Posted in carbon emissions, carbon footprint, climate change & global warming, climate- & earth-friendly gardening, eco gardening, ecological sustainability, food & kitchen gardening, fossil fuels, garden centres & gardening industry, greenwash, media, nature & the natural world, organic gardening, peat & peat-free compost, published articles | 1 Comment

Drought of Good Sense

Are gardeners really the ‘victims’ when hosepipe bans are announced – or are we just the unwitting pawns of a gardening industry running dry on ecological consciousness? By John Walker. Published in Kitchen Garden, September 2010. Victimised, threatened and dealt … Continue reading

Posted in climate change & global warming, climate- & earth-friendly gardening, container gardening, ecological sustainability, energy use, environment, food & kitchen gardening, garden centres & gardening industry, garden compost & composting, greenwash, organic gardening, published articles, rainwater harvesting, soil, water & 'water footprints' | Leave a comment

The Peat Delusion

As gardening spin urges us to keep buying peat compost, science is telling us that the safest place for peat is in the ground. By John Walker. Published in Kitchen Garden, June 2010. “If you are concerned about green issues, … Continue reading

Posted in carbon emissions, climate change & global warming, climate- & earth-friendly gardening, environment, ethics, fossil fuels, garden centres & gardening industry, garden compost & composting, greenwash, nature & the natural world, organic gardening, peat & peat-free compost, published articles | Leave a comment

Strange Bedfellows

Garden Organic’s plans to be co-opted by big business threated to undermine the ecologically desirable tenets of thrift, frugality and prudence that organic gardening actually epitomizes. By John Walker. Published in Kitchen Garden, March 2010. Without knowing quite where it’s … Continue reading

Posted in carbon emissions, climate change & global warming, climate- & earth-friendly gardening, eco gardening, ecological sustainability, garden centres & gardening industry, greenwash, media, organic gardening, overconsumption, published articles, retail monoculture | Leave a comment

No Purchase Necessary

Everyone’s green nowadays is a wishful myth taking root in the gardening industry, but there’s only one kind of gardening that’s truly in tune with our planet’s limited resources. By John Walker. Published in Kitchen Garden, January 2010. Am I … Continue reading

Posted in climate change & global warming, climate- & earth-friendly gardening, eco gardening, energy use, environment, food & kitchen gardening, fossil fuels, garden centres & gardening industry, greenwash, nature & the natural world, organic gardening, overconsumption, published articles, retail monoculture, tv gardening & celebrities | Leave a comment

We Shop, Planet Drops
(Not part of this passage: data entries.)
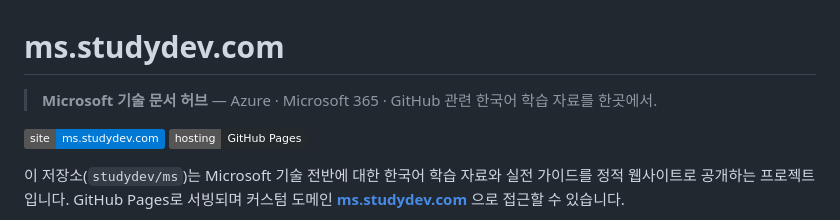
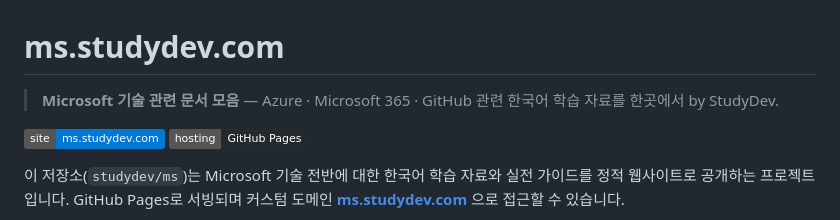
Before and after one commit to studydev/ms, a Markdown page: README.md, the part around the change. Drawn GitHub-style; badges without logos.

Commit message:
fix: README 문서 허브 설명 수정

```diff
--- a/README.md
+++ b/README.md
@@ -1,6 +1,6 @@
 # ms.studydev.com
 
-> **Microsoft 기술 문서 허브** — Azure · Microsoft 365 · GitHub 관련 한국어 학습 자료를 한곳에서.
+> **Microsoft 기술 관련 문서 모음** — Azure · Microsoft 365 · GitHub 관련 한국어 학습 자료를 한곳에서 by StudyDev.
 
 [![Live Site](https://img.shields.io/badge/site-ms.studydev.com-0078D4?logo=microsoft-azure&logoColor=white)](https://ms.studydev.com)
 [![GitHub Pages](https://img.shields.io/badge/hosting-GitHub%20Pages-24292E?logo=github&logoColor=white)](https://pages.github.com)
```
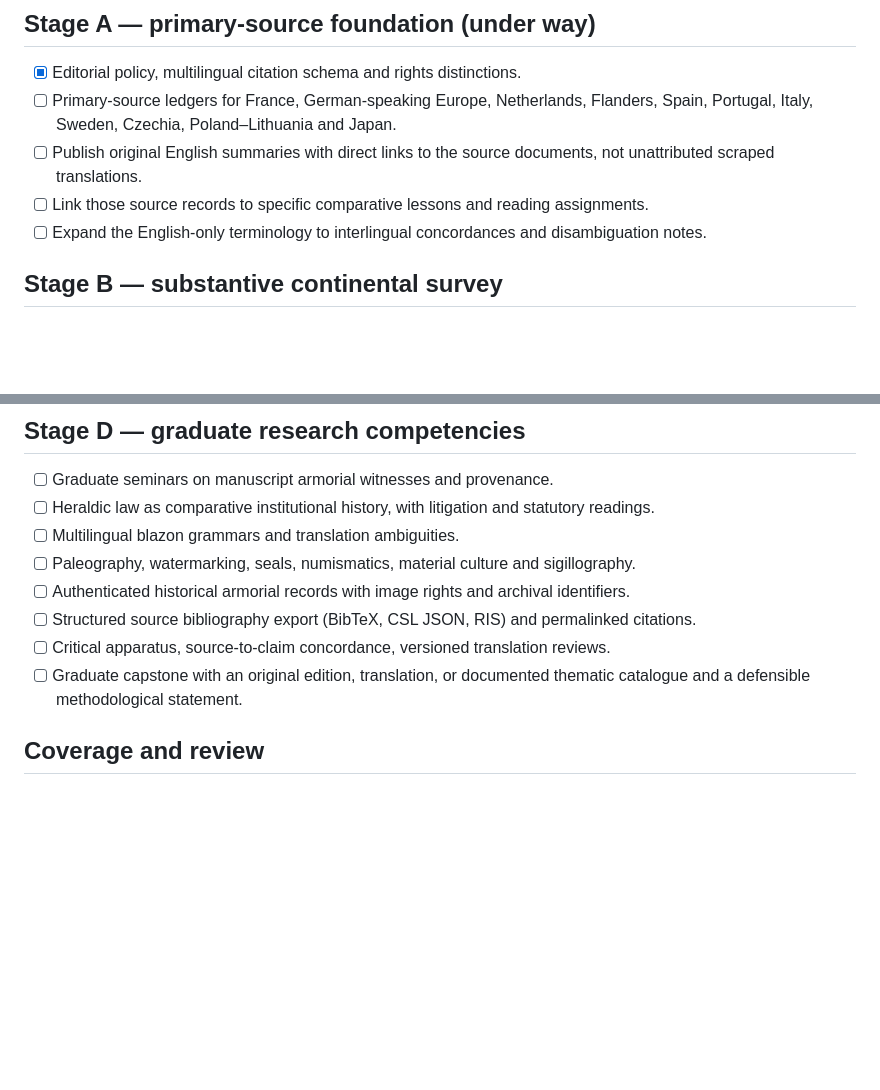
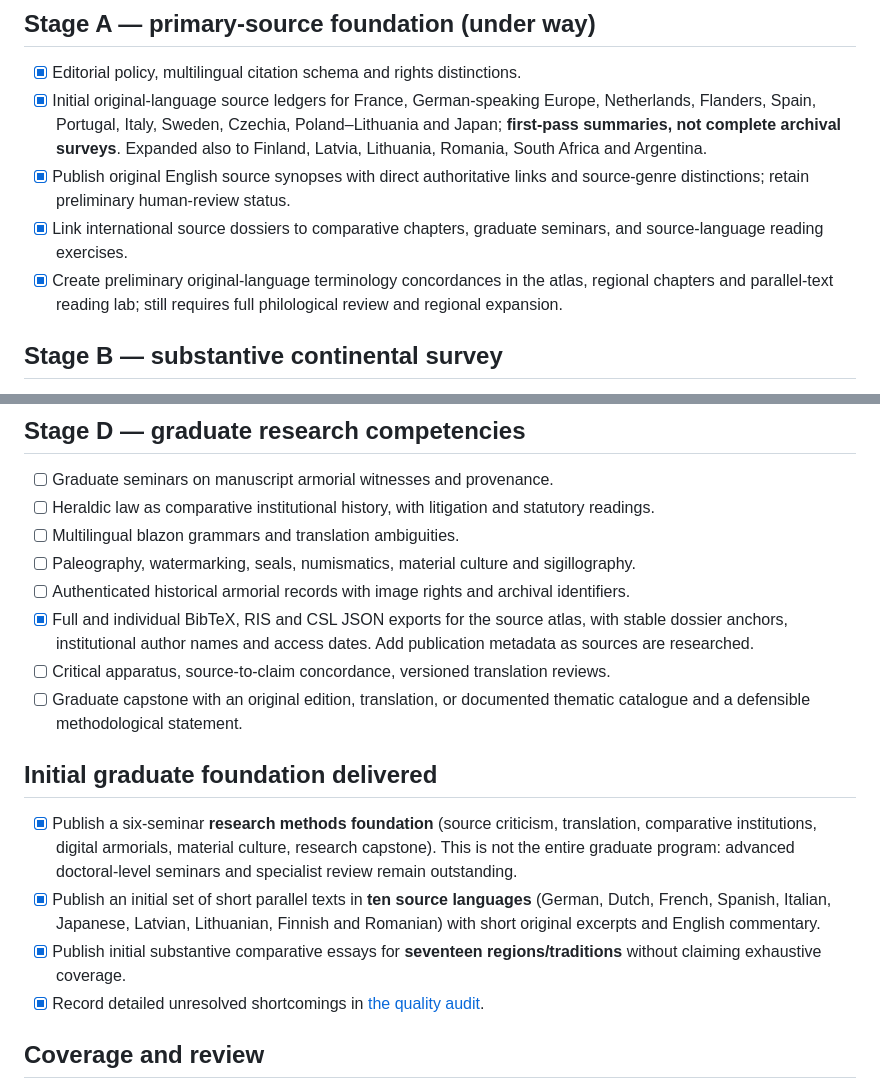
Before and after one commit to k3jph/heraldry.jameshoward.us, a Markdown page: docs/RESEARCH_BACKLOG.md, 2 parts joined by grey strips. Drawn GitHub-style; blank space fills up the shorter version.

Commit message:
Update worldwide research backlog with verified first-pass accomplishments and outstanding scholarly work

```diff
--- a/docs/RESEARCH_BACKLOG.md
+++ b/docs/RESEARCH_BACKLOG.md
@@ -5,10 +5,10 @@ Last updated: 2026-10-08. This queue is ordered for **coverage gaps and primary
 ## Stage A — primary-source foundation (under way)
 
 - [x] Editorial policy, multilingual citation schema and rights distinctions.
-- [ ] Primary-source ledgers for France, German-speaking Europe, Netherlands, Flanders, Spain, Portugal, Italy, Sweden, Czechia, Poland–Lithuania and Japan.
-- [ ] Publish original English summaries with direct links to the source documents, not unattributed scraped translations.
-- [ ] Link those source records to specific comparative lessons and reading assignments.
-- [ ] Expand the English-only terminology to interlingual concordances and disambiguation notes.
+- [x] Initial original-language source ledgers for France, German-speaking Europe, Netherlands, Flanders, Spain, Portugal, Italy, Sweden, Czechia, Poland–Lithuania and Japan; **first-pass summaries, not complete archival surveys**. Expanded also to Finland, Latvia, Lithuania, Romania, South Africa and Argentina.
+- [x] Publish original English source synopses with direct authoritative links and source-genre distinctions; retain preliminary human-review status.
+- [x] Link international source dossiers to comparative chapters, graduate seminars, and source-language reading exercises.
+- [x] Create preliminary original-language terminology concordances in the atlas, regional chapters and parallel-text reading lab; still requires full philological review and regional expansion.
 
 ## Stage B — substantive continental survey
 
@@ -38,9 +38,16 @@ Last updated: 2026-10-08. This queue is ordered for **coverage gaps and primary
 - [ ] Multilingual blazon grammars and translation ambiguities.
 - [ ] Paleography, watermarking, seals, numismatics, material culture and sigillography.
 - [ ] Authenticated historical armorial records with image rights and archival identifiers.
-- [ ] Structured source bibliography export (BibTeX, CSL JSON, RIS) and permalinked citations.
+- [x] Full and individual BibTeX, RIS and CSL JSON exports for the source atlas, with stable dossier anchors, institutional author names and access dates. Add publication metadata as sources are researched.
 - [ ] Critical apparatus, source-to-claim concordance, versioned translation reviews.
 - [ ] Graduate capstone with an original edition, translation, or documented thematic catalogue and a defensible methodological statement.
+
+## Initial graduate foundation delivered
+
+- [x] Publish a six-seminar **research methods foundation** (source criticism, translation, comparative institutions, digital armorials, material culture, research capstone). This is not the entire graduate program: advanced doctoral-level seminars and specialist review remain outstanding.
+- [x] Publish an initial set of short parallel texts in **ten source languages** (German, Dutch, French, Spanish, Italian, Japanese, Latvian, Lithuanian, Finnish and Romanian) with short original excerpts and English commentary.
+- [x] Publish initial substantive comparative essays for **seventeen regions/traditions** without claiming exhaustive coverage.
+- [x] Record detailed unresolved shortcomings in [the quality audit](QUALITY_AUDIT.md).
 
 ## Coverage and review
 
```
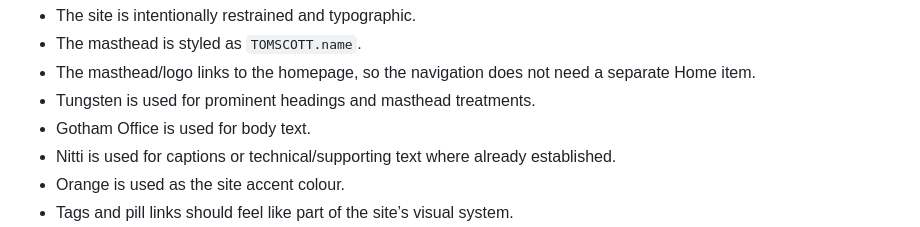
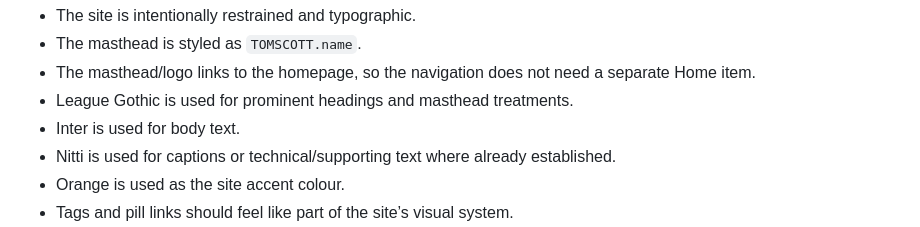
Before and after one commit to derivadow/tomscott-templates, a Markdown page: AGENTS.md, the part around the change. GitHub-like rendering.

Commit message:
Update AGENTS.md
update typography info

```diff
--- a/AGENTS.md
+++ b/AGENTS.md
@@ -174,8 +174,8 @@ Known visual conventions include:
 - The site is intentionally restrained and typographic.
 - The masthead is styled as `TOMSCOTT.name`.
 - The masthead/logo links to the homepage, so the navigation does not need a separate Home item.
-- Tungsten is used for prominent headings and masthead treatments.
-- Gotham Office is used for body text.
+- League Gothic is used for prominent headings and masthead treatments.
+- Inter is used for body text.
 - Nitti is used for captions or technical/supporting text where already established.
 - Orange is used as the site accent colour.
 - Tags and pill links should feel like part of the site’s visual system.
```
Prudent use of natural resources is at the core of gardening organically, so why is the nation’s head gardener urging us to shop? By John Walker. Published in Organic Garden & Home, January 2009. It’s time to grab your wallets … Continue reading

Posted in carbon emissions, carbon footprint, climate change & global warming, ecological footprints, energy use, environment, ethics, food & kitchen gardening, food miles, fossil fuels, garden centres & gardening industry, gardening footprint, glyphosate, greenwash, media, organic gardening, overconsumption, pollution, published articles, tv gardening & celebrities | Leave a comment

Dead Zone

The environmental case for banishing bedding plants from our gardens has never been stronger. It’s high time we ditched these resource-guzzling, horticultural misfits. By John Walker. Published in Organic Garden & Home, December 2008. If you’re a lover of the … Continue reading

Posted in carbon emissions, carbon footprint, climate- & earth-friendly gardening, container gardening, ecological sustainability, energy use, environment, garden centres & gardening industry, greenwash, mail order, nature & the natural world, organic gardening, packaging, published articles, water & 'water footprints' | Leave a comment